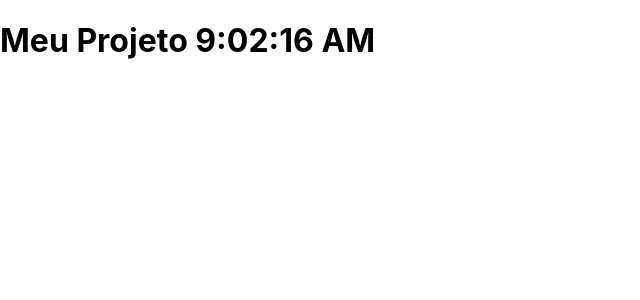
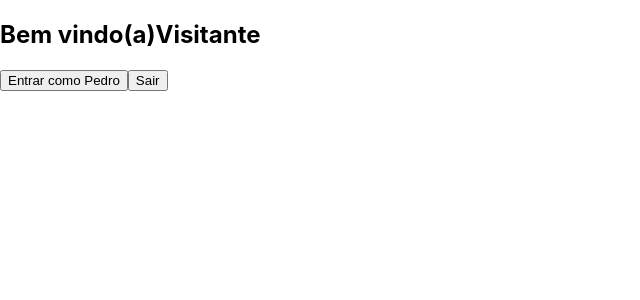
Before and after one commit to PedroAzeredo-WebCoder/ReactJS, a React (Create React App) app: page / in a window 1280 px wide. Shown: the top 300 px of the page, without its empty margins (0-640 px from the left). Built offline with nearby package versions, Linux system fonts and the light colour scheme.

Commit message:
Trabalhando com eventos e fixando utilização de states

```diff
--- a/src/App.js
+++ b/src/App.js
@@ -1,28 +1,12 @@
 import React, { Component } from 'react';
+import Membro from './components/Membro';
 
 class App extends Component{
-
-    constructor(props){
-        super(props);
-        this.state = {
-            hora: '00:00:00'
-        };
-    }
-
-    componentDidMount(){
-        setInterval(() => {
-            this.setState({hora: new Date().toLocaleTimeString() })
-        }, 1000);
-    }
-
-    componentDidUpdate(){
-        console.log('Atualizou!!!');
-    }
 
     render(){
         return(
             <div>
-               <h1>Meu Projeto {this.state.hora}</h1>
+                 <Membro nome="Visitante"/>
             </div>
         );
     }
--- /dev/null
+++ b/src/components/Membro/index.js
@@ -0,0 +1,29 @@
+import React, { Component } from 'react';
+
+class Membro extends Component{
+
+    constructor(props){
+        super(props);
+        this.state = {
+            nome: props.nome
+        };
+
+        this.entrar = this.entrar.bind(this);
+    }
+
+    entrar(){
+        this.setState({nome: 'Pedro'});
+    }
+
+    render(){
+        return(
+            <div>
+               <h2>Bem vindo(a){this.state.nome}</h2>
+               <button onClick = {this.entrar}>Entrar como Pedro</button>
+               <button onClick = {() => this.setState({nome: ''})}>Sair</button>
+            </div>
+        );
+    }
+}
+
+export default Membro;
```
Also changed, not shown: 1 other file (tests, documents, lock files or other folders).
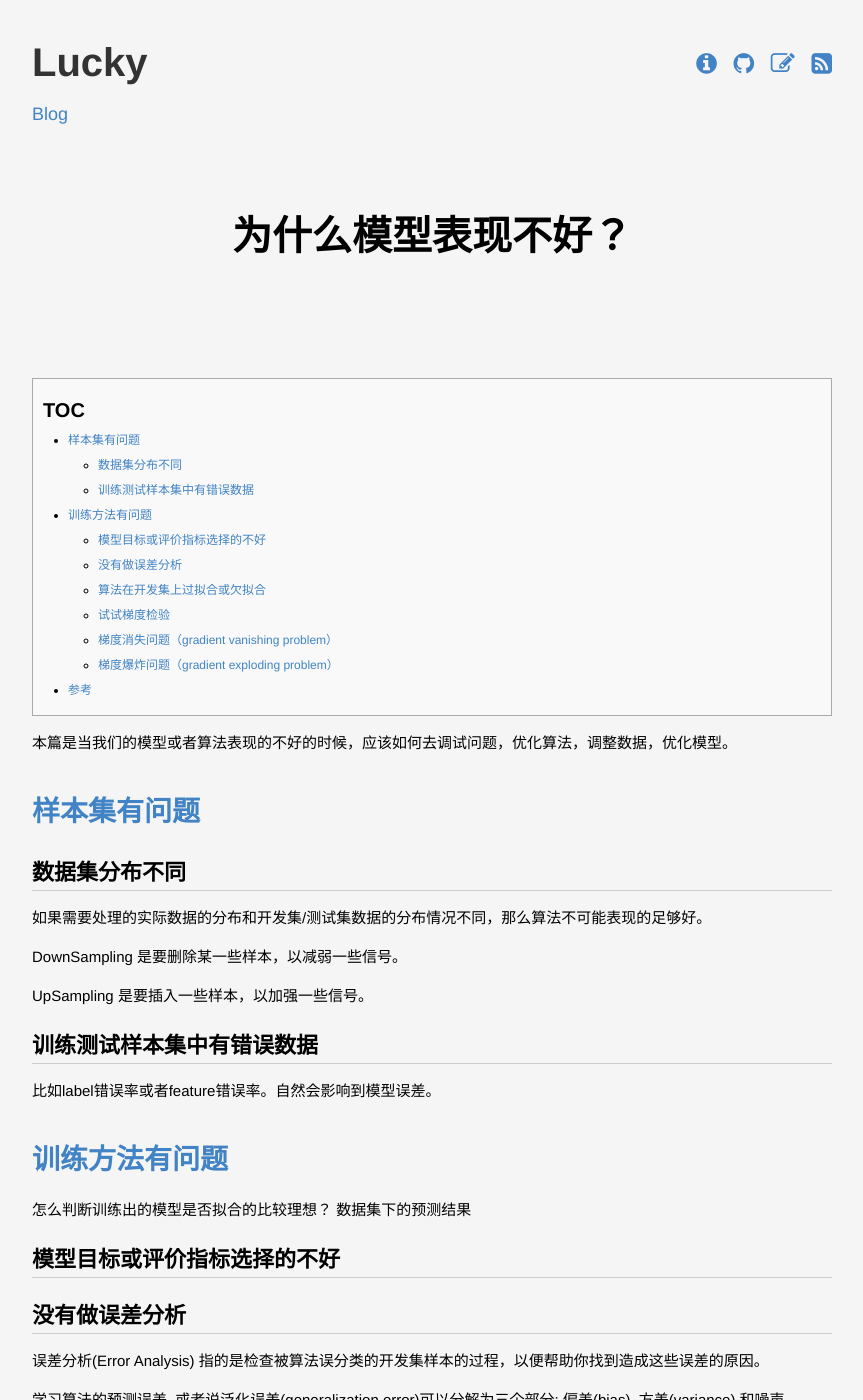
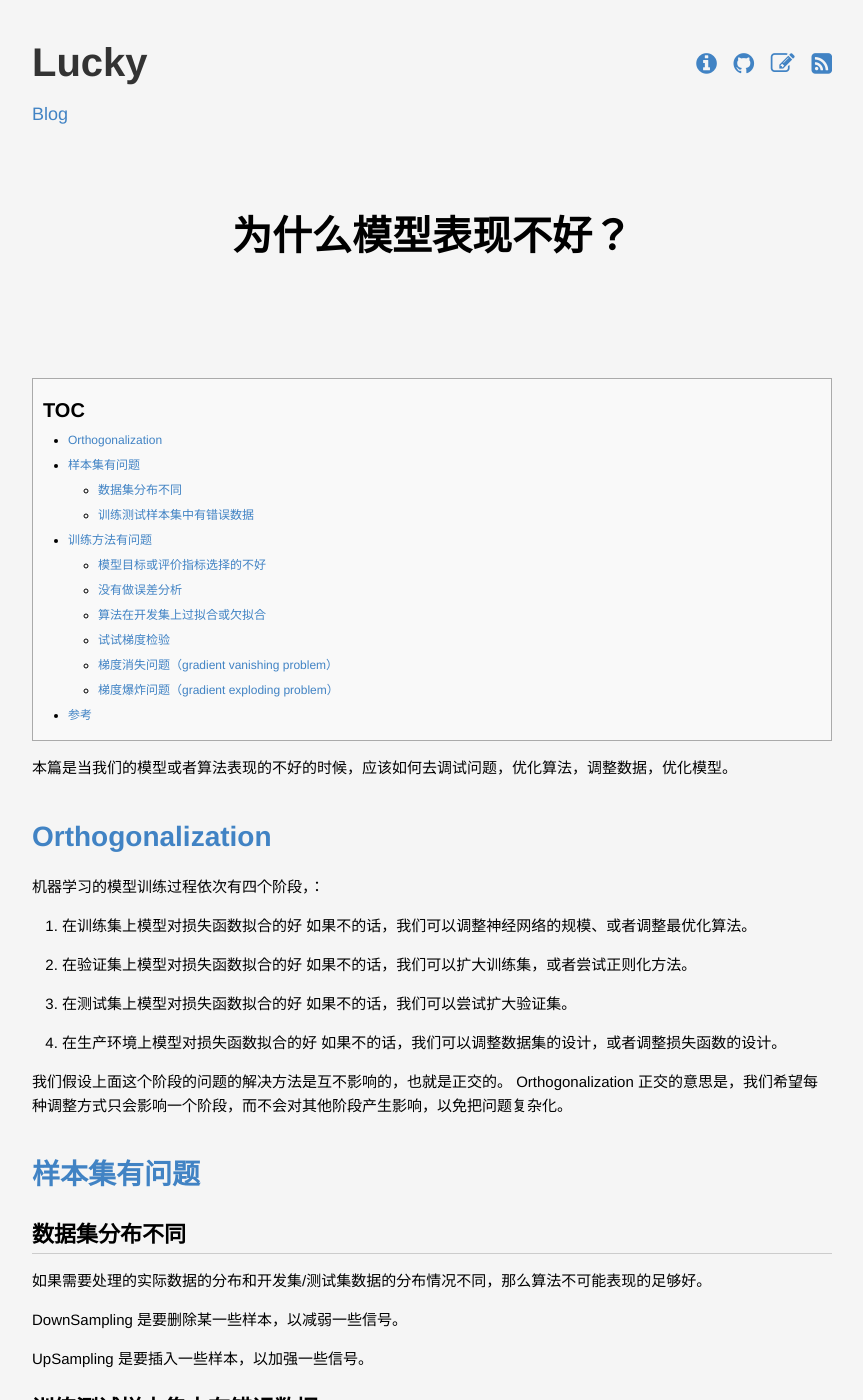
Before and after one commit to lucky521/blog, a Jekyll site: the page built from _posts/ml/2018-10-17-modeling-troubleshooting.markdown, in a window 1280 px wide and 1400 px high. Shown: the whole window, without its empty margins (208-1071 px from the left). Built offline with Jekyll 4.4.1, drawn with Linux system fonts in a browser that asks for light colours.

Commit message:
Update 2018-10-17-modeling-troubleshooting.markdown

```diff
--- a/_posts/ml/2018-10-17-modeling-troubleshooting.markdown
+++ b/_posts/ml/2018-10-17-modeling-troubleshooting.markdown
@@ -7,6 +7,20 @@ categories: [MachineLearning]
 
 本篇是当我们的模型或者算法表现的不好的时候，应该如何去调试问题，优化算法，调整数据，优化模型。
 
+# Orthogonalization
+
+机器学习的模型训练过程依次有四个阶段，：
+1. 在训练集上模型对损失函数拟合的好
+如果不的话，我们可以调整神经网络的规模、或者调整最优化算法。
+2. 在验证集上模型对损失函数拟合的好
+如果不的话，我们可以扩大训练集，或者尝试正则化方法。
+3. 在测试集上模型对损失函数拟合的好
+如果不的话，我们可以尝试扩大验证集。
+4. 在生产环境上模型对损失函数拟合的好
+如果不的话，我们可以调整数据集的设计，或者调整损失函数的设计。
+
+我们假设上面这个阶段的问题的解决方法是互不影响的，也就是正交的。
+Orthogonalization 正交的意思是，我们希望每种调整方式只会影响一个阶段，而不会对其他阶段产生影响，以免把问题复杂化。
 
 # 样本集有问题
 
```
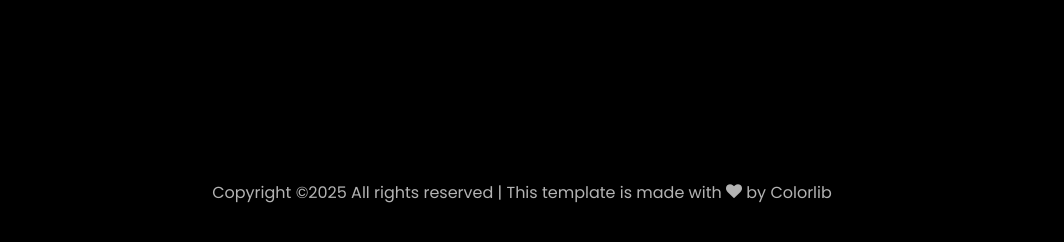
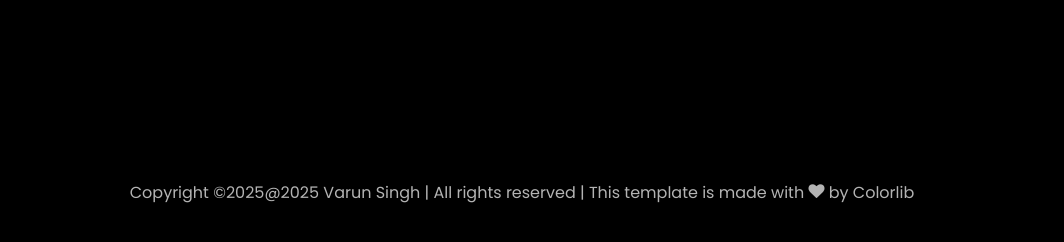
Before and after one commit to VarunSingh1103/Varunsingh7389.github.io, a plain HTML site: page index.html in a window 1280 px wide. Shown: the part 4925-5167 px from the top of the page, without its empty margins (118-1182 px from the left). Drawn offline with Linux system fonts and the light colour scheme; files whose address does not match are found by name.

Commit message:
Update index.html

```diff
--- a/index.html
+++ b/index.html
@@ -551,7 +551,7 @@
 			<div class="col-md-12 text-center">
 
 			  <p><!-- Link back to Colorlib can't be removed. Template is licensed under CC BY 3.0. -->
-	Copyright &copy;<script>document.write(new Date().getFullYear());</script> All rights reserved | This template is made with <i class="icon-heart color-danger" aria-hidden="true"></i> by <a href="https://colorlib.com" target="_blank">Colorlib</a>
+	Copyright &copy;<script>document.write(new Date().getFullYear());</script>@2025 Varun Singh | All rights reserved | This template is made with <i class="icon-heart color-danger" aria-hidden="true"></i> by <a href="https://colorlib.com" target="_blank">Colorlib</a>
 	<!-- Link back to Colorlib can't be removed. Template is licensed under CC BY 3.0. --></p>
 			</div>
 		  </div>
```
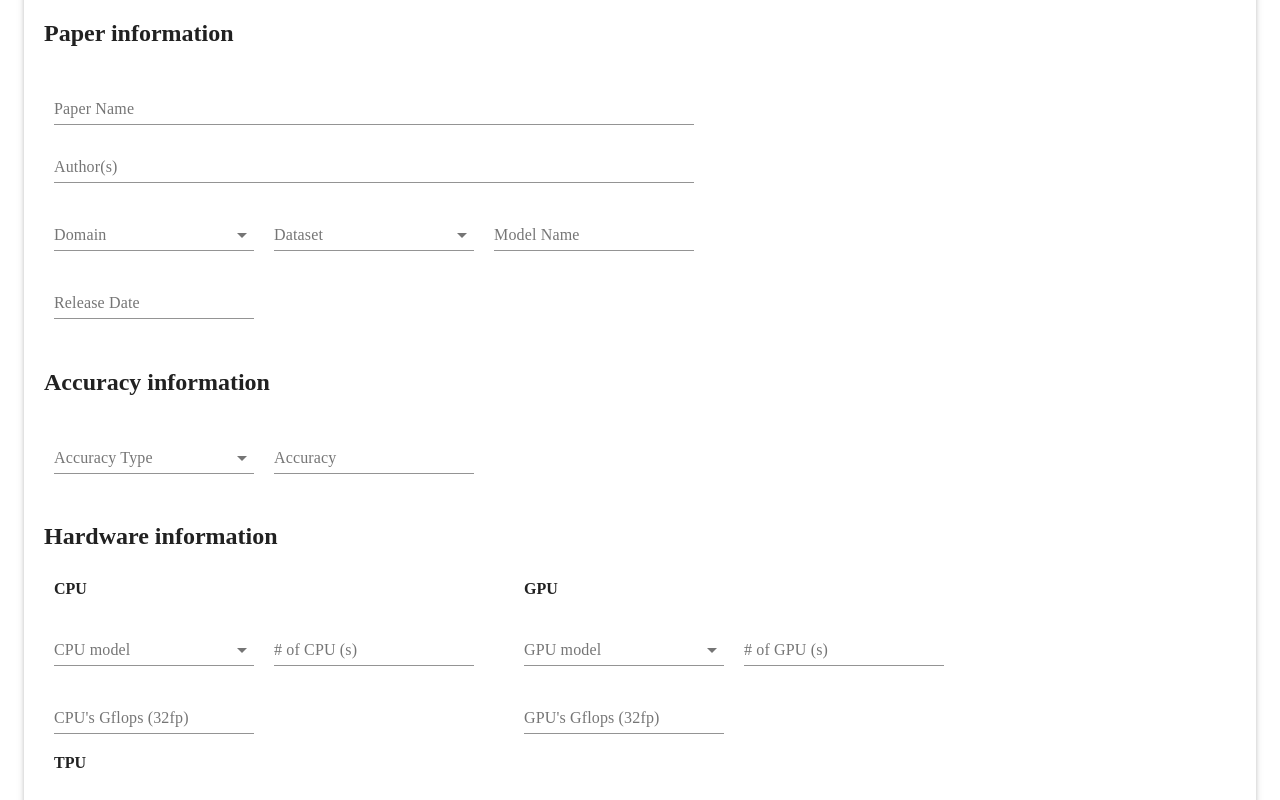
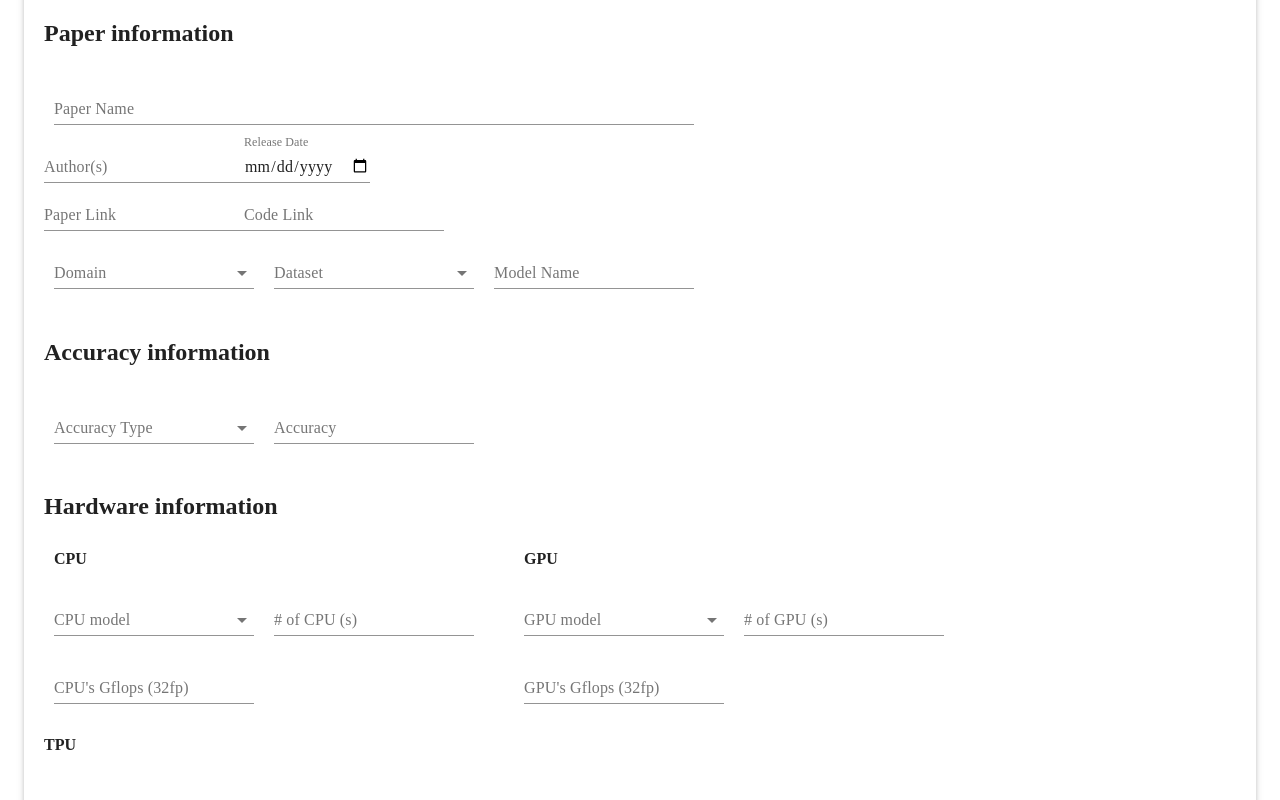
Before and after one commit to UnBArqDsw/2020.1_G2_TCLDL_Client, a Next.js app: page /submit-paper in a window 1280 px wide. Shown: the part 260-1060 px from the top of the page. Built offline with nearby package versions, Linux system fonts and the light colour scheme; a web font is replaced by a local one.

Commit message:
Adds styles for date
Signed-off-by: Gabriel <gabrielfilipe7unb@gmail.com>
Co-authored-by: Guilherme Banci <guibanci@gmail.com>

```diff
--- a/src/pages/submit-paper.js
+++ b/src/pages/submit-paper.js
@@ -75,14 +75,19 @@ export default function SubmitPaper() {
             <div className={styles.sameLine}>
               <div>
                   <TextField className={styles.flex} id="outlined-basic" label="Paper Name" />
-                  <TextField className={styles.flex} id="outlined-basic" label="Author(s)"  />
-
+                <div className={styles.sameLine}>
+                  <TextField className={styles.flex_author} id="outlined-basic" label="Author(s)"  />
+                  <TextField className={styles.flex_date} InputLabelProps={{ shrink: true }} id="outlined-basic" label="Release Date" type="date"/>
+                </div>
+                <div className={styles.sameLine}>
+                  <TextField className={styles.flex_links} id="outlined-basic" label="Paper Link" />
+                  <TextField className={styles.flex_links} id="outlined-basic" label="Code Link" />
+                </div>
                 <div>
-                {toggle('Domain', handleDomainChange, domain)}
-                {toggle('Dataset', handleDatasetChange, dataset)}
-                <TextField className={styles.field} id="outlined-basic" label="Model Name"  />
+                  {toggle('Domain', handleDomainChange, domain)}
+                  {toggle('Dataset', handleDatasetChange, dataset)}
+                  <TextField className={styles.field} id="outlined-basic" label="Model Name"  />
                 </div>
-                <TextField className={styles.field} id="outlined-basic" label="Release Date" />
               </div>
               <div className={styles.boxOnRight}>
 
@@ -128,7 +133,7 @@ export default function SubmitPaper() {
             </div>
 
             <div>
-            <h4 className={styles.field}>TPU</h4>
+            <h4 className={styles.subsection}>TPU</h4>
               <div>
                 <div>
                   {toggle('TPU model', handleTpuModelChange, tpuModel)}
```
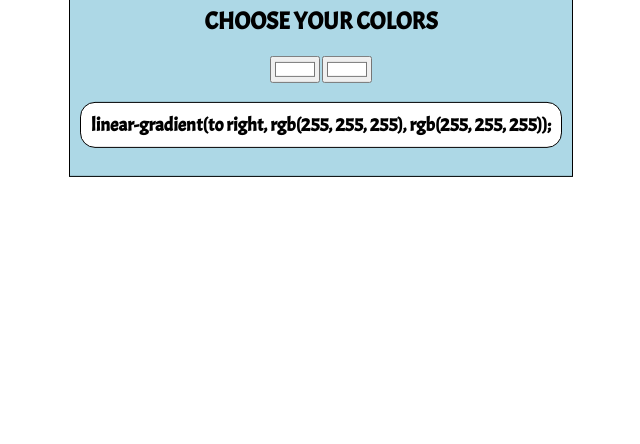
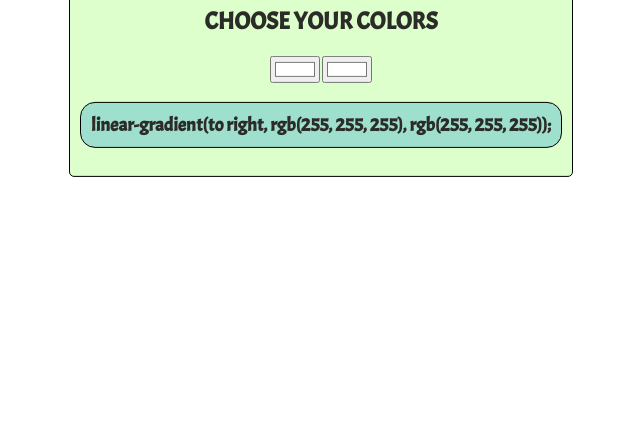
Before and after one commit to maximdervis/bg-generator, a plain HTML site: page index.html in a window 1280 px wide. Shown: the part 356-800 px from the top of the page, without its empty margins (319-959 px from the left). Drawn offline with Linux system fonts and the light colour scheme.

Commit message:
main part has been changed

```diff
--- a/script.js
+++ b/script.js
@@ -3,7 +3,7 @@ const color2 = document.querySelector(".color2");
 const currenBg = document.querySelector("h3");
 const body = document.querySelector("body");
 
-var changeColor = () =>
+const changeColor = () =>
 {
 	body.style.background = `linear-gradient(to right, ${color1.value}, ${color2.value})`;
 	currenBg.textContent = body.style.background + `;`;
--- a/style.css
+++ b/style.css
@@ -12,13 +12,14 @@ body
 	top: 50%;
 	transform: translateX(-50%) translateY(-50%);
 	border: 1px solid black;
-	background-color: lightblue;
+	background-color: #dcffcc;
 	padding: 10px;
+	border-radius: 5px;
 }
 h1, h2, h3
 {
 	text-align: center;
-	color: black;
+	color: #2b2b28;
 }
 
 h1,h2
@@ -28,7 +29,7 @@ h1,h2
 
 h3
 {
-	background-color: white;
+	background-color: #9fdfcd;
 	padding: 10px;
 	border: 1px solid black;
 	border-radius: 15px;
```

□ □ □ □

▶ What the task asks:
Working from the entries above, filter out every line that lacks "setState" and copy what remains.

▶ Response for this exercise:
-            this.setState({hora: new Date().toLocaleTimeString() })
+        this.setState({nome: 'Pedro'});
+               <button onClick = {() => this.setState({nome: ''})}>Sair</button>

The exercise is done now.